Department of Biomedical Engineering, University of Arizona, 1657 E Helen St, Tucson, AZ 85721, USA
Precise control of drug release from nanoparticles can improve efficacy and reduce systemic toxicity associated with administration of certain medications. Here, we combined two phenomena, photothermal conversion in plasmon resonant gold coating and thermal sensitivity of liposome compositions, to achieve a drug delivery system that rapidly releases doxorubicin in response to external stimulus.
Methods: Thermosensitive liposomes were loaded with doxorubicin and gold-coated to produce plasmon resonant drug delivery system. Plasmon resonance facilitates release of contents upon near-infrared laser illumination, thus providing spatial and temporal control of the process. This controlled delivery system was compared to thermosensitive liposomes without gold coating and to the FDA-approved Doxil that was gold-coated to create a plasmon resonant coating. Release of doxorubicin from the gold-coated thermosensitive liposomes was further confirmed by tests of cell viability.

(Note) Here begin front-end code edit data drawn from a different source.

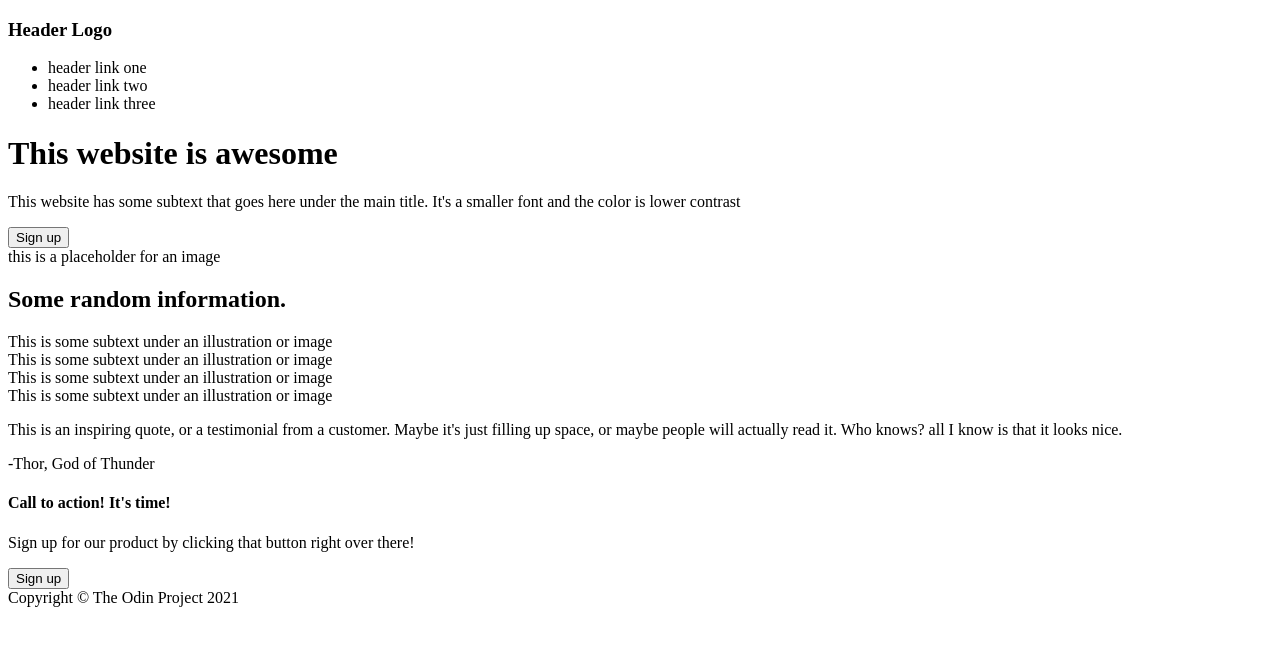
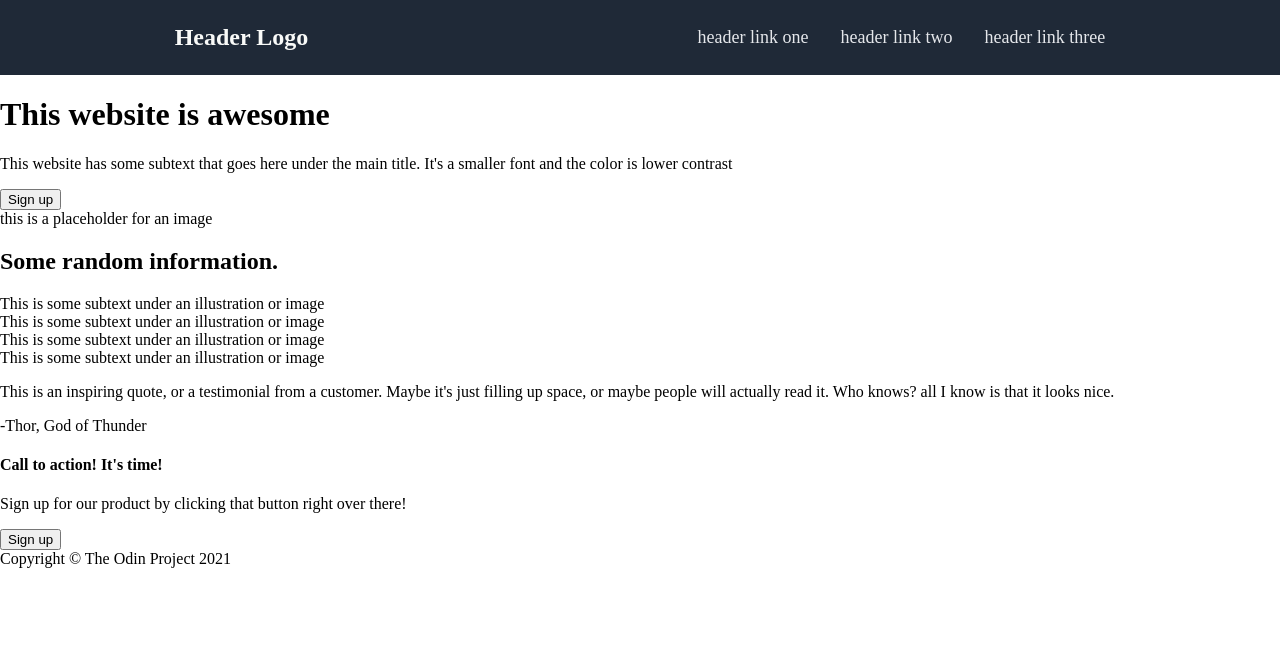
Before and after one commit to pd0rr/odin-landing-page, a plain HTML site: page index.html in a window 1280 px wide. Drawn offline with Linux system fonts and the light colour scheme.

Commit message:
Styled header.

```diff
--- a/index.html
+++ b/index.html
@@ -10,11 +10,11 @@
 
 <body>
     <header>
-        <h3>Header Logo</h3>
+        <h3 class="logo">Header Logo</h3>
         <ul>
-            <li>header link one</li>
-            <li>header link two</li>
-            <li>header link three</li>
+            <li><a href="">header link one</a></li>
+            <li><a href="">header link two</a></li>
+            <li><a href="">header link three</a></li>
         </ul>
     </header>
 
--- a/style.css
+++ b/style.css
@@ -0,0 +1,28 @@
+body {
+    margin: 0;
+}
+
+header {
+    width: 100vw;
+    background-color: #1F2937;
+    display: flex;
+    align-items: center;
+    justify-content: space-around;
+}
+
+header .logo {
+    font-size: 24px;
+    color: #F9FAF8;
+}
+
+header ul {
+    display: flex;
+    list-style-type: none;
+    gap: 32px;
+}
+
+header a {
+    font-size: 18px;
+    color: #E5E7EB;
+    text-decoration: none;
+}
```
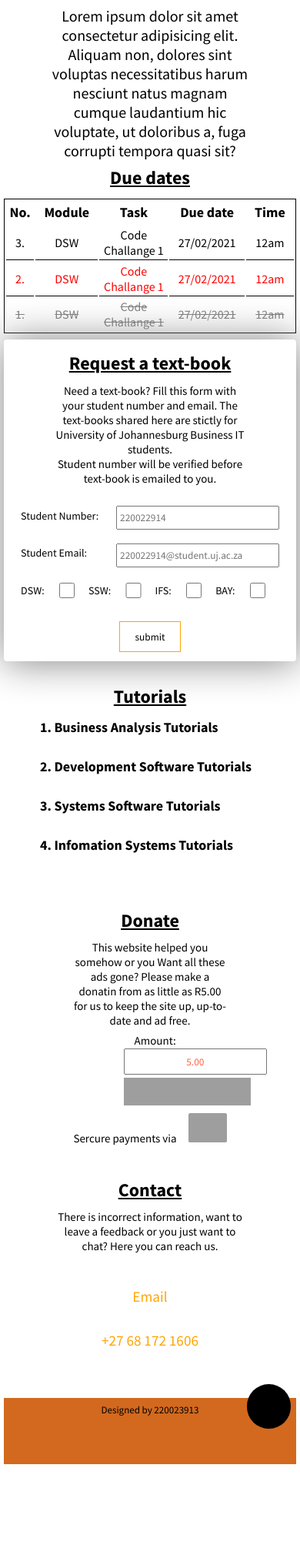
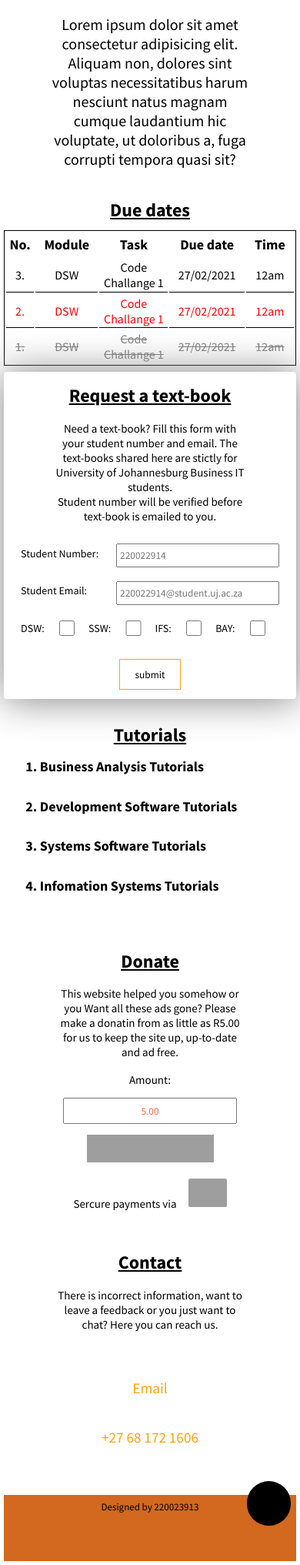
Before and after one commit to uj-bit-gang/uj-bit-gang.github.io, a PHP site: page / in a window 390 px wide. Shown: the part 264-2297 px from the top of the page at 77% size. Before the commit the page ends 2166 px from the top, so only its background shows below. Run offline with PHP 8.4, Linux system fonts and the light colour scheme; some libraries are stand-ins or nearby versions; grey boxes are pictures that could not be loaded.

Commit message:
Donate form Centered for phones

```diff
--- a/style.css
+++ b/style.css
@@ -261,9 +261,12 @@
         left: 35%;
         margin: 5% 0;
     }
-    .intro, .text-book p, .contact p{
+    .intro{
+        margin-bottom: 10% !important;
+    }
+    .intro, .text-book p, .contact p, .donate p{
         padding: 0% 15%;
-        margin: 2% 0;
+        margin: 5% 0;
     }
     .ad{
         margin: 1% 0;
@@ -278,6 +281,9 @@
     .text-book, .contact{
         padding: 3%;
     }
+    .tutorials{
+        padding: 20px 5%;
+    }
     .row label{
         font-size: 14px;
         padding: 1% 0;
@@ -291,5 +297,8 @@
         top: -5vh;
         left: 80vw;
     }
+    .donate-form{
+        padding: 0% 10%;
+    }
 
 }
```
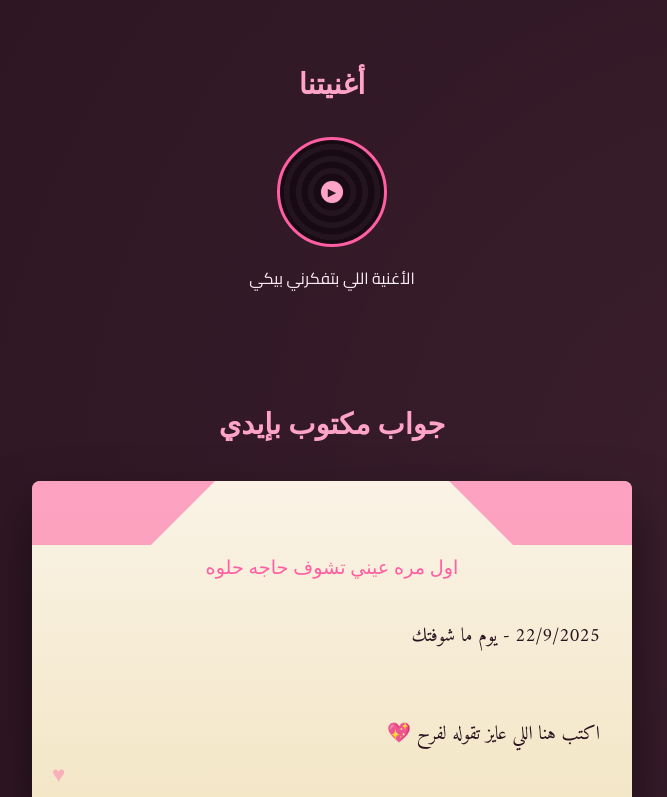
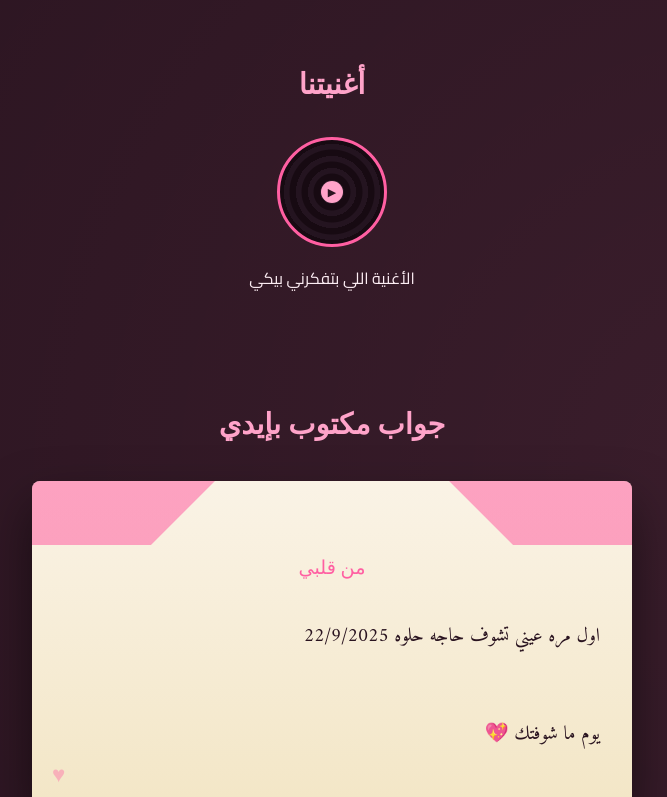
Before and after one commit to marokhaledd/FARAH, a Next.js app: page / in a window 1280 px wide. Shown: the part 2000-2797 px from the top of the page, without its empty margins (308-975 px from the left). Built offline with nearby package versions, Linux system fonts and the light colour scheme; a web font is replaced by a local one.

Commit message:
Update content.config.js

```diff
--- a/content.config.js
+++ b/content.config.js
@@ -31,8 +31,8 @@ const content = {
   // عشان تضيف صورة جديدة: حط الملف جوه public/images/ وضيف سطر بنفس الشكل ده
   // src: اسم/مسار الصورة جوه public/images  |  caption: التعليق تحتها (اختياري - سيبه "" لو مفيش)
   photos: [
+      { src: "/images/photo-2.jpg", caption: "اكتر صوره بنحبها" },
     { src: "/images/photo-1.jpg", caption: "اول صوره نتصورها" },
-    { src: "/images/photo-2.jpg", caption: "اكتر صوره بنحبها" },
     { src: "/images/photo-3.jpg", caption: "اليوم الي بنحبه" },
     { src: "/images/photo-4.jpg", caption: "لما رجعت اقلب دي حبيتها اوي" },
   ],
@@ -53,10 +53,10 @@ const content = {
   // رسايل الحب - كل رسالة بقى ليها جواب منفصل بعنوانه الخاص
   loveLetterGroups: [
     {
-      title: "اول مره عيني تشوف حاجه حلوه",
+      title: "من قلبي",
       lines: [
-        "22/9/2025 - يوم ما شوفتك",
-        "اكتب هنا اللي عايز تقوله لفرح 💖"
+        "اول مره عيني تشوف حاجه حلوه 22/9/2025 ",
+        "يوم ما شوفتك 💖"
       ]
     },
   ],
```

Results: Upon laser illumination at 760 nm and 88 mW/cm2 power density, permeability of plasmon resonant liposomes increased by three orders of magnitude, from 70×10-12 to 60,000x10-12 cm/s. In control experiments, mild hyperthermia (42°C) increased permeability of these thermosensitive liposomes to just 3,700×10-12 cm/s. Neither hyperthermia nor laser illumination elicit content release from Doxil or plasmon resonant Doxil obtained by gold coating. Laser-induced release of doxorubicin from plasmon resonant thermosensitive liposomes resulted in the loss of cell viability significantly greater than in any of the control groups.
Conclusion: Combination of thermosensitive liposomes with plasmon resonant coating enables rapid, controlled release, not currently available in pharmaceutical formulations of anticancer drugs.
Keywords: liposomes, doxorubicin, controlled release, drug delivery, plasmon resonance